#### Entries shown

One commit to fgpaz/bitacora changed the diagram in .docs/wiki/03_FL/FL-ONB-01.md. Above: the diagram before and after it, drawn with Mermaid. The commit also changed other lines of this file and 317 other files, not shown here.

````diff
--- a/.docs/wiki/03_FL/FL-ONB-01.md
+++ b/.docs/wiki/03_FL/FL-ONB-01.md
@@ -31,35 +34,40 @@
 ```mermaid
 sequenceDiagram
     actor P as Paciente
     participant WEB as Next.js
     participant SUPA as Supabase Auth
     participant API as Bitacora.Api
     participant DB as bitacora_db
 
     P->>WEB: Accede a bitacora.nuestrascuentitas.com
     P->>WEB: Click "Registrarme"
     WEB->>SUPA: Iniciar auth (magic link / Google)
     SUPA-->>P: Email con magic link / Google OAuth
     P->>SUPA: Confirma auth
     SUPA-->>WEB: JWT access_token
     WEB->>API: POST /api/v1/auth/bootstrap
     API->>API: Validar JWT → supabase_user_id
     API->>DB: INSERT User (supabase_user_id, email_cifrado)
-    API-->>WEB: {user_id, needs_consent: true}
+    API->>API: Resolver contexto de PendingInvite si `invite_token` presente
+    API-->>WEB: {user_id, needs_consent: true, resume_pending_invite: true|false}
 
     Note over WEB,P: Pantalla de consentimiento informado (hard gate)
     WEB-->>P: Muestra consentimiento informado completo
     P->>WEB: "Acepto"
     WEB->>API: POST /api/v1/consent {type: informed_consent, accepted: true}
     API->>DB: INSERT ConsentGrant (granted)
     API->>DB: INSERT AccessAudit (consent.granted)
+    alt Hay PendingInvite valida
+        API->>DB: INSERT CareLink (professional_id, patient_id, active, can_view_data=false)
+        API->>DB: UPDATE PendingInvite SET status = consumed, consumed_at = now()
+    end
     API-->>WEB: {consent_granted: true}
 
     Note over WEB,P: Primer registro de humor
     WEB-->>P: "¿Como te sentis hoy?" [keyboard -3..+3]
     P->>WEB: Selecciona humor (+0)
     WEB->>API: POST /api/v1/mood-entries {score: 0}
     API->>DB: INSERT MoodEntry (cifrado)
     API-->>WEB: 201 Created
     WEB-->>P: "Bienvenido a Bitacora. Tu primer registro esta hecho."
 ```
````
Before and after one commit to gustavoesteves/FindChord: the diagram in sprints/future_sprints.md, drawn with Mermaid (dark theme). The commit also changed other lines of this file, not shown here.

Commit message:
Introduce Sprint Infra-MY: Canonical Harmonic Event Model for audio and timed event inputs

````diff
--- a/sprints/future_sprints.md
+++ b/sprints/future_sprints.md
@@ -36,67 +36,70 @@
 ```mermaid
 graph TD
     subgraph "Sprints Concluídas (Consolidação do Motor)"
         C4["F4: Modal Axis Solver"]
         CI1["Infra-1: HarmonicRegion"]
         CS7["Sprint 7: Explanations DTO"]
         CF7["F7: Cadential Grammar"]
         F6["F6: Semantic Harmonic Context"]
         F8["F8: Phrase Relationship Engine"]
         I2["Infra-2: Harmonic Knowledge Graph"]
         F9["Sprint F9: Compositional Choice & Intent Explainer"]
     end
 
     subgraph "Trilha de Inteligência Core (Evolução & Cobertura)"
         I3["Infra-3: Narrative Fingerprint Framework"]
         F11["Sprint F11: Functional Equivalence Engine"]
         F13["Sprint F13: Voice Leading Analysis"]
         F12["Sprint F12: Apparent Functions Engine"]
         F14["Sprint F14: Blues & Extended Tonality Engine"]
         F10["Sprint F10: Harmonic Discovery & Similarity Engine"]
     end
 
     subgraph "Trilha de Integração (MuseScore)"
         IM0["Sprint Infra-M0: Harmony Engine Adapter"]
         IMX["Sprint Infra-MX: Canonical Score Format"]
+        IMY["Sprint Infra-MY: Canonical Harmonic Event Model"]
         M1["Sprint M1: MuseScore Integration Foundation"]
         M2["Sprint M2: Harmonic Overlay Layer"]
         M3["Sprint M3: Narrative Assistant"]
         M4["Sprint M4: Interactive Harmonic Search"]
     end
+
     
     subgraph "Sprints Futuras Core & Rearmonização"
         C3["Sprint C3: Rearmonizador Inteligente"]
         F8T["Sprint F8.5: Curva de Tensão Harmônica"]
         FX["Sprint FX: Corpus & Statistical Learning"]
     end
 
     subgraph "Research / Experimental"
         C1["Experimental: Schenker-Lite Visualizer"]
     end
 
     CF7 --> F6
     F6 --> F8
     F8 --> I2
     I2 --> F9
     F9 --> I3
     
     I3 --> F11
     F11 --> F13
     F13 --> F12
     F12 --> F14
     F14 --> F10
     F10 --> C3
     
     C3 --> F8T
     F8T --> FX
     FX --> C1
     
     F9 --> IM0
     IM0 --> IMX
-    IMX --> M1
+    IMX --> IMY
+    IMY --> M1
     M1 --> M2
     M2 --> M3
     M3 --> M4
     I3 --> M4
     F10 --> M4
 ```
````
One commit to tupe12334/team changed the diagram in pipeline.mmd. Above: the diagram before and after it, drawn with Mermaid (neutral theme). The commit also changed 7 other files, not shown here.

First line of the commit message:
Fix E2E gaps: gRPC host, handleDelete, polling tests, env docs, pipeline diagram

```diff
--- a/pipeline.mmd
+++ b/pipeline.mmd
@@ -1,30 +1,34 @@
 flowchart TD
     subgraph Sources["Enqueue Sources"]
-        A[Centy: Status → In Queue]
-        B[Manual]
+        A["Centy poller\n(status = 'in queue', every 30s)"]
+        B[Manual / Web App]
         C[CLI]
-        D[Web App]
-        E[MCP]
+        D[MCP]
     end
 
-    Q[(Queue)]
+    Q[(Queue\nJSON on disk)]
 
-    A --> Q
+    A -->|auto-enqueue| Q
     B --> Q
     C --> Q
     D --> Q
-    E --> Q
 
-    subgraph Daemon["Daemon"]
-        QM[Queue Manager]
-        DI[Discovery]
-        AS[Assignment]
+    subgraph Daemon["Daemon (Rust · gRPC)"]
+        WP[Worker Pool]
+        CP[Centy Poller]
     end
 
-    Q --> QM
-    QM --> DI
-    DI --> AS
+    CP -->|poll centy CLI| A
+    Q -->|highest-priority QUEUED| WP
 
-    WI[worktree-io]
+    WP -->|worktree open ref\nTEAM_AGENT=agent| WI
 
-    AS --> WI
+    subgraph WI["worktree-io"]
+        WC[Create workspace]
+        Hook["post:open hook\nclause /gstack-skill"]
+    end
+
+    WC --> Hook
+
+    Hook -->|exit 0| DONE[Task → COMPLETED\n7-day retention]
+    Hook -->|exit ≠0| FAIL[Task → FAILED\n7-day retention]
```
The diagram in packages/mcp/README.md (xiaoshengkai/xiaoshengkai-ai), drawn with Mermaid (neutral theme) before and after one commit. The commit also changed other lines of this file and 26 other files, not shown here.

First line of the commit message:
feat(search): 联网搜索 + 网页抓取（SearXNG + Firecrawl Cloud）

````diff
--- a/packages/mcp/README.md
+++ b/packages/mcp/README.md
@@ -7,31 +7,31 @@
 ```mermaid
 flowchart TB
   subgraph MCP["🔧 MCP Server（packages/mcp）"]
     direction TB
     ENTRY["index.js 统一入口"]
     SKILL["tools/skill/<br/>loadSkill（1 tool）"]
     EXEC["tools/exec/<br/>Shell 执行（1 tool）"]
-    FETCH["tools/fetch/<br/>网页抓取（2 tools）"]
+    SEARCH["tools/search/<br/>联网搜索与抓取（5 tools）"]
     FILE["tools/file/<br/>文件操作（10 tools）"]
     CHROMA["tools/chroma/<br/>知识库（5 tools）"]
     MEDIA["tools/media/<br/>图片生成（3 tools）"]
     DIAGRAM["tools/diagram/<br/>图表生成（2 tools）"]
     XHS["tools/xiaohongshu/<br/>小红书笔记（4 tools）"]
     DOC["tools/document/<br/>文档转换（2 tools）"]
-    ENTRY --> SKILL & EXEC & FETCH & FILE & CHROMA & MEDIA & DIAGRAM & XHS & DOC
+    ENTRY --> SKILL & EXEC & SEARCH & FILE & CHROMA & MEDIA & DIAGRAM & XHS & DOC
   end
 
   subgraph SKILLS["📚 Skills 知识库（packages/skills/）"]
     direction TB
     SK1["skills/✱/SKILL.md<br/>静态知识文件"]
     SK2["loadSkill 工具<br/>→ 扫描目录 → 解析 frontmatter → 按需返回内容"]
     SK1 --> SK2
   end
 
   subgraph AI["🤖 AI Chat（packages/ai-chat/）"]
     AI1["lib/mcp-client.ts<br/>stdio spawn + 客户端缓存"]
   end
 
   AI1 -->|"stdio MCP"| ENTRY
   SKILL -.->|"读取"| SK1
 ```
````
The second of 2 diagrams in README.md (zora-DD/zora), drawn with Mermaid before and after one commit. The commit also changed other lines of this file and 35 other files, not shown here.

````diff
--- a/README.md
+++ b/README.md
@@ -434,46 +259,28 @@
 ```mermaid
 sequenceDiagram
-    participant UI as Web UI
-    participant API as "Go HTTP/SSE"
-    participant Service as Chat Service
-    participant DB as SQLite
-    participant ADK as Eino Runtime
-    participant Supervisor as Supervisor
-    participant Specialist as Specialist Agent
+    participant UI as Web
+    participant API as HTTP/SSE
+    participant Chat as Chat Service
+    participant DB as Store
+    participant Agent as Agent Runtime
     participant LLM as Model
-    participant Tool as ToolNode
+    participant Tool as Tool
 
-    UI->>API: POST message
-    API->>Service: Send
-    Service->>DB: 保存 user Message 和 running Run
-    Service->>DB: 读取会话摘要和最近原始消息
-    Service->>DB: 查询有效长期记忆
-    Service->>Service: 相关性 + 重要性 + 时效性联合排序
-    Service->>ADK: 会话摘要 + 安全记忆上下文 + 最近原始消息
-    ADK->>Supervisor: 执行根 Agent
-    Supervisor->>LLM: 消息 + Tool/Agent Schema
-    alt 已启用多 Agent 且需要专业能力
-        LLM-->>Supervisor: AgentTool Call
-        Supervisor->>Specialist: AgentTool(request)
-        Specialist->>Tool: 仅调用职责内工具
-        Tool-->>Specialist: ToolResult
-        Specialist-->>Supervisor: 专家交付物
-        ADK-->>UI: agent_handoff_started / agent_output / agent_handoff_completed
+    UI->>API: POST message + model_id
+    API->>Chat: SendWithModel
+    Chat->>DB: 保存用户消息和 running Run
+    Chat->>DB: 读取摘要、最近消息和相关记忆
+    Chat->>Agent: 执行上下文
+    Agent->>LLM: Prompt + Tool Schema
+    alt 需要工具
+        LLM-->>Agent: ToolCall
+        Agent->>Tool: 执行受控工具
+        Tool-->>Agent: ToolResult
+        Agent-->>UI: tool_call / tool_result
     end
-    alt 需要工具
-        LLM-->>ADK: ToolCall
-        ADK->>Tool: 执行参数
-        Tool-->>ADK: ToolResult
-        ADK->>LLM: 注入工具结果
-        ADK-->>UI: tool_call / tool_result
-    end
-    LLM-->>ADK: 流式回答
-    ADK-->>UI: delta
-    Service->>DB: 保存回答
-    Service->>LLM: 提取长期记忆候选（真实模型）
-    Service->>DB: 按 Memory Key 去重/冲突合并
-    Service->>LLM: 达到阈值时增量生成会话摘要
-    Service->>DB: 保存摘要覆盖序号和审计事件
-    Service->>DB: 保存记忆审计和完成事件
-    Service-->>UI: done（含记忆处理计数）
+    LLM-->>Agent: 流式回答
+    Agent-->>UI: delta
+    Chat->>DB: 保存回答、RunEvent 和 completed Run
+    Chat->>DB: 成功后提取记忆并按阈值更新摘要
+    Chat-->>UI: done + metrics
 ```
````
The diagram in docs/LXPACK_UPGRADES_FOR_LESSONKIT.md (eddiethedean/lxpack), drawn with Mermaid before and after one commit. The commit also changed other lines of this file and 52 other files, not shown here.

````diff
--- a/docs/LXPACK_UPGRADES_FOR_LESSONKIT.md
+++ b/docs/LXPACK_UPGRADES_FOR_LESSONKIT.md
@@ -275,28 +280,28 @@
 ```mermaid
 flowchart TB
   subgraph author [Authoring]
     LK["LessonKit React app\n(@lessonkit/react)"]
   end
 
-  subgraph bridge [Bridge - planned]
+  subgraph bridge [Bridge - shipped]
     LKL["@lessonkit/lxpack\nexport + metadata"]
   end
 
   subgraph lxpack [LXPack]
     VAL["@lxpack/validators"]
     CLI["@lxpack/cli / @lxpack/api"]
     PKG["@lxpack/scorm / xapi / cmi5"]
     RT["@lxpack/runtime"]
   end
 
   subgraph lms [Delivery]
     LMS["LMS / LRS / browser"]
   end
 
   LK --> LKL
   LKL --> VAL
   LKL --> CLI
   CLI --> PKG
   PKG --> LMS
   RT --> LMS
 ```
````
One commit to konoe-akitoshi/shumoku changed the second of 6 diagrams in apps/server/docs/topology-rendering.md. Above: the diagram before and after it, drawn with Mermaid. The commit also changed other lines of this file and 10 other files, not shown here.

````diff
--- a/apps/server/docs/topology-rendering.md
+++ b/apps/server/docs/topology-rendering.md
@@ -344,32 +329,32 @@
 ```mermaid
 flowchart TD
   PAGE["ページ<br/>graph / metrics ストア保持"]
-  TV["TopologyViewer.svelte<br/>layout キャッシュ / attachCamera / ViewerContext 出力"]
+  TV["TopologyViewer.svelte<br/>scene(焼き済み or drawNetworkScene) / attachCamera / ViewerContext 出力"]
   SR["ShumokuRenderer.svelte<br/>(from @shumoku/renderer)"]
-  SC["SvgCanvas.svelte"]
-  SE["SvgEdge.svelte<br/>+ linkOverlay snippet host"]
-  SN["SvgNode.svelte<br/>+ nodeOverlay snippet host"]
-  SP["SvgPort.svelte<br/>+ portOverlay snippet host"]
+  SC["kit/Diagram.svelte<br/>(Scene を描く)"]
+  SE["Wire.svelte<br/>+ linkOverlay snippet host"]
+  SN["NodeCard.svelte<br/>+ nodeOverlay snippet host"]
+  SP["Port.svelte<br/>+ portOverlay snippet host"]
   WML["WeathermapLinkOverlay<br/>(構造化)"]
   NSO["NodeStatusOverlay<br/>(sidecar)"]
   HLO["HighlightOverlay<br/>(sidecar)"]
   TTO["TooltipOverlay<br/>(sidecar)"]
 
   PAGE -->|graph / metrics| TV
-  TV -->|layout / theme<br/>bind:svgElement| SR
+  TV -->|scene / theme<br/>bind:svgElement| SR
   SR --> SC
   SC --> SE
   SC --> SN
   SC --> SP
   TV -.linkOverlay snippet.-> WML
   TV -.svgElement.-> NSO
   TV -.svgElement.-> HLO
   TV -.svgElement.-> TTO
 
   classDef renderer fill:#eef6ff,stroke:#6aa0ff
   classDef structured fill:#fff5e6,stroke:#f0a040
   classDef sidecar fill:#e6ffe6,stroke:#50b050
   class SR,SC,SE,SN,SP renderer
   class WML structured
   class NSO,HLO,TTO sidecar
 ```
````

########

Return each line of the listing that holds the string "neutral".

» Task response
One commit to tupe12334/team changed the diagram in pipeline.mmd. Above: the diagram before and after it, drawn with Mermaid (neutral theme). The commit also changed 7 other files, not shown here.
The diagram in packages/mcp/README.md (xiaoshengkai/xiaoshengkai-ai), drawn with Mermaid (neutral theme) before and after one commit. The commit also changed other lines of this file and 26 other files, not shown here.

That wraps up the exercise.